We were invited to a wedding. The groom was a young man who was an approximate contemporary of our sons, his parents friends of our. The Bride was from Rochester Minnesota, so the wedding venue was at a place called Mayowood Stone Barn.
Mayo clinic is one of the great medical organizations of our times. It's reputation is justly earned and is one of commitment to research and patient care. Of course, lofty goals and accomplishments notwithstanding, it was founded by mere mortals. Specifically by a British emigrant, William Worrell Mayo, and his two sons, William and Charles.
Mayo senior came to Rochester Minnesota when it was still a rough hewn new town. He met with early success and purchased a farm parcel south west of town on which was built an estate later known as "Mayowood". The original farm was adjacent to the later mansion, and the former was eventually sold off and developed as a wedding venue. Be patient, the wedding is about to start.
We were bemused to hear the processional music for the Bride. It was not the traditional fare, but rather "Beauty and the Beast". This Disney selection made a little more sense later, when in a toast her father alluded to annual visits to Disney World and to a serious interest in the Disneyverse. The Groom of course was no beast, he is almost as good looking a young person as his new wife, but this sort of play on words is fairly common I guess.
As we were waiting for dinner to be served somebody mentioned that there was a Trophy Room we could visit. Would we be interested? Oh, yes, very much so. I do like me some taxidermy. Here is what we saw, tucked into an upper room of the old barn...
You could get snout to snout with a water buffalo.
Be a witness to the Crucifixion of Rocky the Squirrel.
Boy, not many big game hunters go in for rodents, even the Capybara, largest species of same on earth.
A distinguished hyena.
Even in a tall barn you can't fit an entire giraffe. Sorry to say, just his neck here, reaching in futility towards an equally dead branch.
I'm thinking when wedding parties use this room some critters are more popular than others for "selfies". Wild boar for the grooms, bevy of graceful antelopes - and parts of same - for the bridesmaids.
It really is quite a collection and I did not know what to make of it.
The venue played up the Mayo connection, as well they might. In Rochester it is a big deal to have a house associated in some fashion with The Mayos or one of the other early physicians of The Clinic. Years ago, when I was occasionally mistaken for being of importance, I was at a conference in Rochester and was invited that evening to a cocktail party at MayoWood, the actual Estate. The folks we were staying with - both Mayo employees - were stunned. This is kind of like visiting Rome and getting an engraved invitation to hang out by the pool with The Pope. "Hey, come on over if you have time. Beer? Sure, right over there. Just take one out of that cooler with the Papal Seal on it."

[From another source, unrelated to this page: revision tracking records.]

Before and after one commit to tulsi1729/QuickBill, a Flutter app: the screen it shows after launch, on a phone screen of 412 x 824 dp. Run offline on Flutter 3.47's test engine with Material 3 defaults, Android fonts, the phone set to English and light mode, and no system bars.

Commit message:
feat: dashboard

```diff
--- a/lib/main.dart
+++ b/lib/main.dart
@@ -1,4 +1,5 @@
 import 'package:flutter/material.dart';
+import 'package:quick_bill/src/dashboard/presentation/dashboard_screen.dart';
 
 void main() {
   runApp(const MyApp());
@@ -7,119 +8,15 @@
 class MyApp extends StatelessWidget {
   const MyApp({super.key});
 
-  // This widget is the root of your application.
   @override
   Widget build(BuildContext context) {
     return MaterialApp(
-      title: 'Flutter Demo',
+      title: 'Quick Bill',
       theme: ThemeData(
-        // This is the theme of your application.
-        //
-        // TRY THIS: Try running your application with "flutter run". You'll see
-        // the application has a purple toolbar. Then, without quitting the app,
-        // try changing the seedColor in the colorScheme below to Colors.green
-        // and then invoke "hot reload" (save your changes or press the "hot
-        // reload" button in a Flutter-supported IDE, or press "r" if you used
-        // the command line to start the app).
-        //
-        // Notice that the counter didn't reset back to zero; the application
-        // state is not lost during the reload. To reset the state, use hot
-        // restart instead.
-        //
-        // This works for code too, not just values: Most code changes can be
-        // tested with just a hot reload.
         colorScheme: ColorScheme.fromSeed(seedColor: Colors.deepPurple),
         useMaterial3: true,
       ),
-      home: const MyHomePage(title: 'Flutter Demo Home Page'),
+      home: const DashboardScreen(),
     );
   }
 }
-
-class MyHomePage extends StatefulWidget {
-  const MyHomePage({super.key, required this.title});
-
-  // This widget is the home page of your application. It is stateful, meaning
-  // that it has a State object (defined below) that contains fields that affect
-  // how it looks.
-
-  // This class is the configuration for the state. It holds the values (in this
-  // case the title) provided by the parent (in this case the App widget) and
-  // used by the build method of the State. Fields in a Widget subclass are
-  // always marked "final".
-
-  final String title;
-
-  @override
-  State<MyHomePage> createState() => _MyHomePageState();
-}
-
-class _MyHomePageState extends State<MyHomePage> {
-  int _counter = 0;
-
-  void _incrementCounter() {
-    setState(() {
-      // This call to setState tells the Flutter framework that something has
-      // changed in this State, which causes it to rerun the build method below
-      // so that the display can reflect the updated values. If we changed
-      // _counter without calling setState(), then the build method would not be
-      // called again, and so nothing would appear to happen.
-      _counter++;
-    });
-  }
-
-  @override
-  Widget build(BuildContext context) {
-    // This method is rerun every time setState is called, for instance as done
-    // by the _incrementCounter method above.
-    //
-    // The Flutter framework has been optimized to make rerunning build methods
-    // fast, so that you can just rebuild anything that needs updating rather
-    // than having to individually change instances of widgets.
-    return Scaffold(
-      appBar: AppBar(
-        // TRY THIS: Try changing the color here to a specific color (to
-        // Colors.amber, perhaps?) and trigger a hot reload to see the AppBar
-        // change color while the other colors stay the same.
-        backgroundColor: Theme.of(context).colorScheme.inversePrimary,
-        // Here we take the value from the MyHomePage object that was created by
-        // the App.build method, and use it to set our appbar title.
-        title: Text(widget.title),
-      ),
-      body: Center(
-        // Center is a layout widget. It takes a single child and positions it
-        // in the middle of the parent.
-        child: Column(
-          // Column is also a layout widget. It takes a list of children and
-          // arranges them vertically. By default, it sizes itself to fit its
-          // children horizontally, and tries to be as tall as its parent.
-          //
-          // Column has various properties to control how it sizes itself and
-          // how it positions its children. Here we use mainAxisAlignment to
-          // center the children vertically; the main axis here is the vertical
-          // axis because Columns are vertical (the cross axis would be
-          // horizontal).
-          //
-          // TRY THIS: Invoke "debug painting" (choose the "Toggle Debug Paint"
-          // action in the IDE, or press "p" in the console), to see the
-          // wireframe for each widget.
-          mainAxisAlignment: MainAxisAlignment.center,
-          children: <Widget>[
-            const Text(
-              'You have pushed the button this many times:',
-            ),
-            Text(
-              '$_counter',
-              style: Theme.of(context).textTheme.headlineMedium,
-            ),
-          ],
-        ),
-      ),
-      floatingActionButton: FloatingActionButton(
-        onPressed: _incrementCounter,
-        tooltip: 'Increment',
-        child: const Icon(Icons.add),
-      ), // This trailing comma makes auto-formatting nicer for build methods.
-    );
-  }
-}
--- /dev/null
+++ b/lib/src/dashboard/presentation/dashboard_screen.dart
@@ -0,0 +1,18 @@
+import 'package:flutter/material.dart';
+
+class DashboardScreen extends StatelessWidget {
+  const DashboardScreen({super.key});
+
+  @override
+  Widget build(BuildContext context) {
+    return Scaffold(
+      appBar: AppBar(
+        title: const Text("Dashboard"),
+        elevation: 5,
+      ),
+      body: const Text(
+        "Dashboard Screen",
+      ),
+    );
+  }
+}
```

My wife and I actually found it a rather dull affair. She was quite pregnant and unable in that crowd to even consider having a sip of what was some rather nice wine.
So the Mayos and their clinic are taken very seriously, especially by themselves. Those of us who work for other organizations are allowed to refer to it as the WFMC (World Famous Mayo Clinic) but for those inside the collective no levity or whimsy is permitted.
So, were the Brothers Mayo and/or their old Imperialist British pater secret Big Game Hunters? I did find a few references to them going on the occasional grouse hunt, and the lads growing up had the usual interest in flora, fauna and natural history...
But no. They were working most of the time, a bane of physicians that has not changed over the years. The wonders of the Trophy Room are instead a private collection that was parked there after the property was acquired from the Mayo Foundation.
A good use of a nice space, and some great photo ops for Beauties and Beasts.